In the immediate aftermath of the earthquake in Haiti, at the request of the Government, IOM helped set up a rapid response team that consisted of national and international immigration, police and customs officers tasked with responding to emergencies within the country, and particularly at the Haitian borders. The team identified a number of cases of smuggling and potential trafficking of people at formal and informal border posts throughout the country. The cases were channeled through the national referral mechanism for support. The team remained active through the end of 2011 and carried out a number of operations that specifically addressed irregular activities and movement at borders.
In the immediacy of a conflict or natural disaster, migrants, like many other affected populations, will seek to flee to safety by relocating within the host State to areas unaffected by the crisis, across borders to States of transit as a temporary haven, or back to States of origin. Normal immigration processes are disrupted by crises and States may need to clarify how disruptions affect such processes.
Migrants may need support to reach safety. Identity and travel documents can be destroyed, lost, or left behind in the chaos or intensity of a crisis. Some migrants, particularly victims of trafficking or migrants in other exploitative situations, may have had their identity and travel documents confiscated. Yet others may have arrived in the host State without authorization and never possessed valid documentation.
Access to valid identity and travel documents is crucial for migrants seeking to cross international borders to escape harm. Migrants may be required to present such documents in order to flee to safety within the host State or to obtain assistance. States of origin depend on identity and travel documents to determine citizenship and to assist citizens to evacuate or return to their homes.

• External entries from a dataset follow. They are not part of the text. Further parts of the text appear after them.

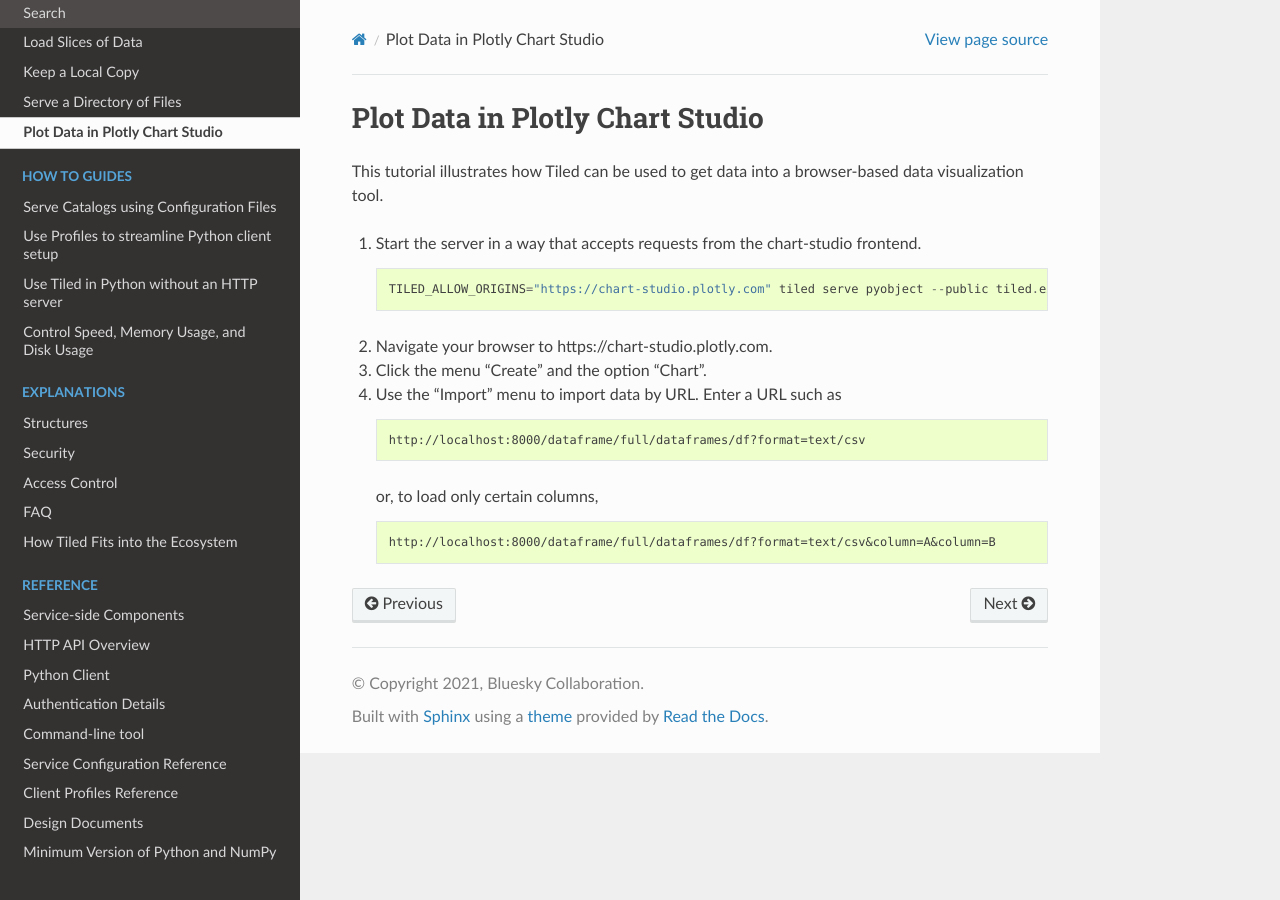
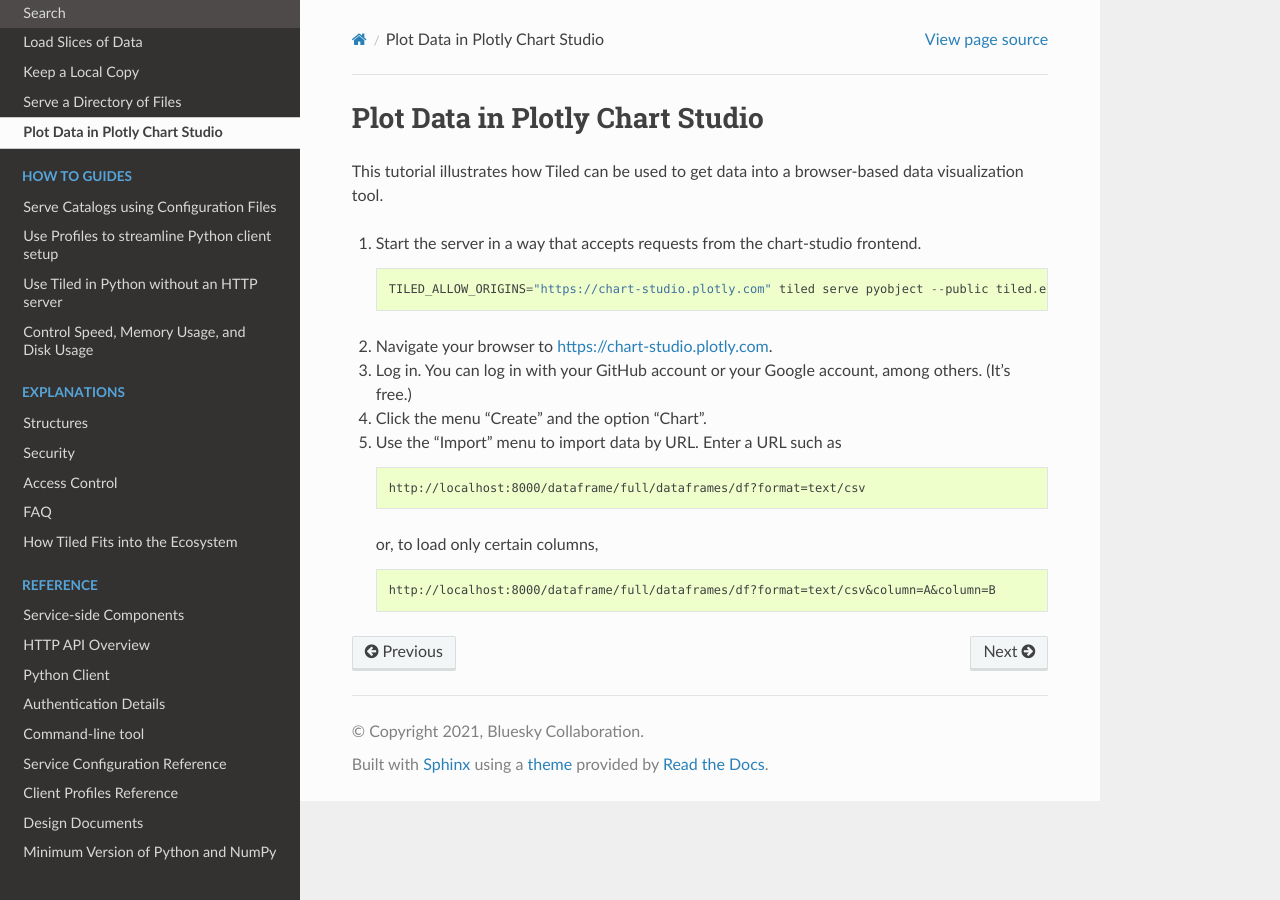
Before and after one commit to bluesky/tiled, a Sphinx documentation site: the page built from docs/source/tutorials/plotly-integration.md, in a window 1280 px wide. Built offline with Sphinx 7.4.7 and the Read the Docs theme 2.0.0, drawn with Linux system fonts in a browser that asks for light colours; pages that are not in the unit, such as notebooks, are missing from menus.

Commit message:
Improve plotly tutorial detail.

````diff
--- a/docs/source/tutorials/plotly-integration.md
+++ b/docs/source/tutorials/plotly-integration.md
@@ -9,11 +9,15 @@
    TILED_ALLOW_ORIGINS="https://chart-studio.plotly.com" tiled serve pyobject --public tiled.examples.generated:demo
    ```
 
-2. Navigate your browser to https://chart-studio.plotly.com.
+2. Navigate your browser to
+   [https://chart-studio.plotly.com](https://chart-studio.plotly.com).
 
-3. Click the menu "Create" and the option "Chart".
+3. Log in. You can log in with your GitHub account or your Google account, among
+   others. (It's free.)
 
-4. Use the "Import" menu to import data by URL. Enter a URL such as
+4. Click the menu "Create" and the option "Chart".
+
+5. Use the "Import" menu to import data by URL. Enter a URL such as
 
    ```
    http://localhost:8000/dataframe/full/dataframes/df?format=text/csv
````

Migrants seeking safety may face barriers in meeting visa requirements, securing immigration exit visas, paying immigration fees or penalties for overstay, and fulfilling entry requirements (particularly in States of transit). Migrants’ ability to move to safety may be limited by visa and work permits that restrict them to particular geographic areas or employers. Waiving restrictions or lifting penalties for violating restrictions during a conflict or natural disaster can help save lives and improve migrants’ access to help.

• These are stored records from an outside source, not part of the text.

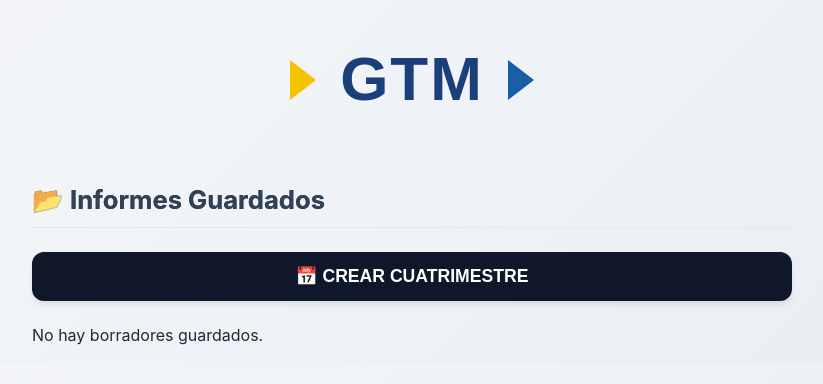
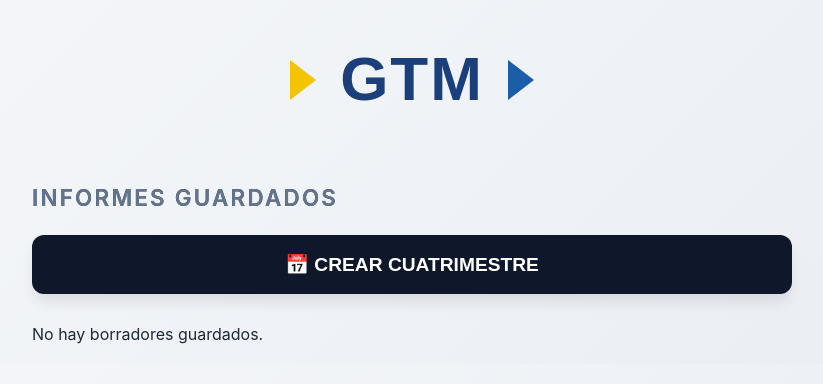
Before and after one commit to GtmTotal/Practica, an Angular app in the folder UI/: page / in a window 1280 px wide. Shown: the top 384 px of the page, without its empty margins (228-1051 px from the left). Built offline with nearby package versions, Linux system fonts and the light colour scheme; no server answers.

Commit message:
Arreglos diseño

```diff
--- a/UI/src/app/pages/main-page/main-page.css
+++ b/UI/src/app/pages/main-page/main-page.css
@@ -16,31 +16,33 @@
 }
 
 h2 {
-  font-size: 1.6rem;
-  font-weight: 700;
-  color: #334155;
+  font-size: 1.4rem;
+  font-weight: 600;
+  color: #64748b;
   margin-bottom: 24px;
-  border-bottom: 1px solid #e2e8f0;
-  padding-bottom: 12px;
+  text-transform: uppercase;
+  letter-spacing: 0.1em;
+  border: none;
+  padding-bottom: 0;
 }
 
 .btn-crear-cuatri {
   width: 100%;
   border: none;
   border-radius: 12px;
-  padding: 14px 24px;
-  margin-bottom: 24px;
+  padding: 18px 30px;
+  margin-bottom: 30px;
   background: #0f172a;
   color: #fff;
-  font-size: 1.1rem;
-  font-weight: 600;
+  font-size: 1.2rem;
+  font-weight: 700;
   cursor: pointer;
-  box-shadow: 0 4px 6px -1px rgb(0 0 0 / 0.1);
+  box-shadow: 0 10px 15px -3px rgba(0,0,0,0.1);
   transition: all 0.2s ease;
   display: flex;
   align-items: center;
   justify-content: center;
-  gap: 10px;
+  gap: 12px;
 }
 
 .btn-crear-cuatri:hover {
--- a/UI/src/app/pages/main-page/main-page.html
+++ b/UI/src/app/pages/main-page/main-page.html
@@ -2,7 +2,7 @@
   <div class="inicio-logo-container">
     <img src="/logoNoOficial.svg" alt="Logo" style="height: 120px" />
   </div>
-  <h2>📂 Informes Guardados</h2>
+  <h2>Informes Guardados</h2>
   <button class="btn-crear-cuatri" (click)="crearCuatrimestre()">📅 CREAR CUATRIMESTRE</button>
   @if (informesGuardados().length === 0) {
   <div>No hay borradores guardados.</div>
--- a/UI/src/app/pages/main-page/main/lista-cuatrimestres/cuatrimestre/cuatrimestre.css
+++ b/UI/src/app/pages/main-page/main/lista-cuatrimestres/cuatrimestre/cuatrimestre.css
@@ -20,6 +20,14 @@
   color: #1e293b;
   font-size: 1.4rem;
   font-weight: 700;
+}
+
+.footer-cuatri {
+  display: flex;
+  justify-content: center;
+  padding: 15px 0;
+  margin-top: 10px;
+  border-top: 1px dashed #cbd5e1;
 }
 
 .btn-eliminar-cuatri {
--- a/UI/src/app/pages/main-page/main/lista-cuatrimestres/cuatrimestre/cuatrimestre.html
+++ b/UI/src/app/pages/main-page/main/lista-cuatrimestres/cuatrimestre/cuatrimestre.html
@@ -4,15 +4,17 @@
       <span>{{ colapsado() ? '▶' : '▼' }}</span>
       <h3>{{ grupo().label }} ({{ grupo().informes.length }})</h3>
     </button>
-
-    @if (grupo().clave !== 'sin-cuatri') {
-      <button class="btn-eliminar-cuatri" (click)="eliminarCuatrimestre.emit(grupo().clave)">
-        🗑️ Eliminar cuatrimestre
-      </button>
-    }
   </div>
 
   @if (!colapsado()) {
     <app-lista-informes [informes]="grupo().informes" (editar)="editarInforme.emit($event)"></app-lista-informes>
+
+    @if (grupo().clave !== 'sin-cuatri') {
+      <div class="footer-cuatri">
+        <button class="btn-eliminar-cuatri" (click)="eliminarCuatrimestre.emit(grupo().clave)">
+          🗑️ Eliminar cuatrimestre
+        </button>
+      </div>
+    }
   }
 </div>
--- a/UI/src/app/pages/main-page/main/lista-cuatrimestres/cuatrimestre/lista-informes/informes-card/informes-card.css
+++ b/UI/src/app/pages/main-page/main/lista-cuatrimestres/cuatrimestre/lista-informes/informes-card/informes-card.css
@@ -1,25 +1,29 @@
 .card-informe {
   background: #fff;
   border-radius: 12px;
-  padding: 12px 16px;
-  margin-bottom: 8px;
+  padding: 16px 20px;
+  margin-bottom: 12px;
   border: 1px solid #e2e8f0;
+  border-left: 5px solid #334155;
   display: flex;
   justify-content: space-between;
   align-items: center;
-  gap: 12px;
-  transition: all 0.2s;
+  gap: 16px;
+  box-shadow: 0 4px 6px -1px rgba(0, 0, 0, 0.05), 0 2px 4px -1px rgba(0, 0, 0, 0.03);
+  transition: all 0.2s ease;
 }
 
 .card-informe:hover {
+  transform: translateY(-2px);
   border-color: #cbd5e1;
-  box-shadow: 0 4px 6px -1px rgb(0 0 0 / 0.05);
+  border-left-color: #0f172a;
+  box-shadow: 0 10px 15px -3px rgba(0, 0, 0, 0.08);
 }
 
 .market-name {
-  font-size: 1.2rem;
-  font-weight: 600;
-  color: #1e293b;
+  font-size: 1.25rem;
+  font-weight: 700;
+  color: #0f172a;
   text-transform: capitalize;
 }
 
@@ -50,11 +54,11 @@
 
 .mini-progreso-container {
   display: block;
-  background: #f1f5f9;
+  background: #e2e8f0;
   border-radius: 100px;
   height: 4px;
   width: 100%;
-  max-width: 200px;
+  max-width: 250px;
   position: relative;
   overflow: hidden;
   margin-top: 8px;
```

In addition to dangers in a crisis that prevent all affected populations from fleeing (insecure areas, blocked ports of exit, destroyed transportation infrastructure), migrants in detention are particularly vulnerable. If custodians of detention facilities flee their posts, migrant detainees may be unable to get out of harm’s way and access humanitarian assistance.
Waivers or exceptions to exit, stay, and entry requirements.
Timely issuance of laissez-passer and replacement of other identity and travel documents.
Deployment of consular assistance teams to borders, airports, or other transit points.
Provision of temporary or humanitarian protection status for migrants.
Evacuation plans for detention facilities and migrant shelters.
Advocacy with and among States on keeping borders open to facilitate movement to safety.
Certain stakeholders have mandates and unique skills to address the needs of different migrants. Referral procedures can help access these skills for those with particular needs.
Child migrants, for example, benefit from the assistance of actors versed in children’s rights and protection, including dedicated focal points in governments. Interventions targeted at domestic workers or victims of trafficking may benefit from the knowledge and experience of advocates and specialists on those populations. Civil society, such as migrant, grass roots, and faith-based actors, may be best placed to access migrants in an irregular immigration status. Consular officers and some international organizations may have the authority and capacity to assess identities and issue identity and travel documents. Host State local and national actors are often best placed to provide necessary services and international humanitarian actors should strive to provide assistance through local and national systems.
Stakeholders should establish referral procedures to ensure that those responding to the needs of migrants refer refugees, asylum seekers, and stateless persons to national and international protection mechanisms for those populations.
Identification and rapid assessment of migrants with specific needs who require referrals to services and assistance.
Referral of refugees, asylum seekers, and stateless persons to relevant protection mechanisms.
Deployment of experts to host States to identify, assess, and address needs of migrants.
Referrals to international organizations and civil society with specialized experience assisting victims of trafficking, children, and other vulnerable migrants.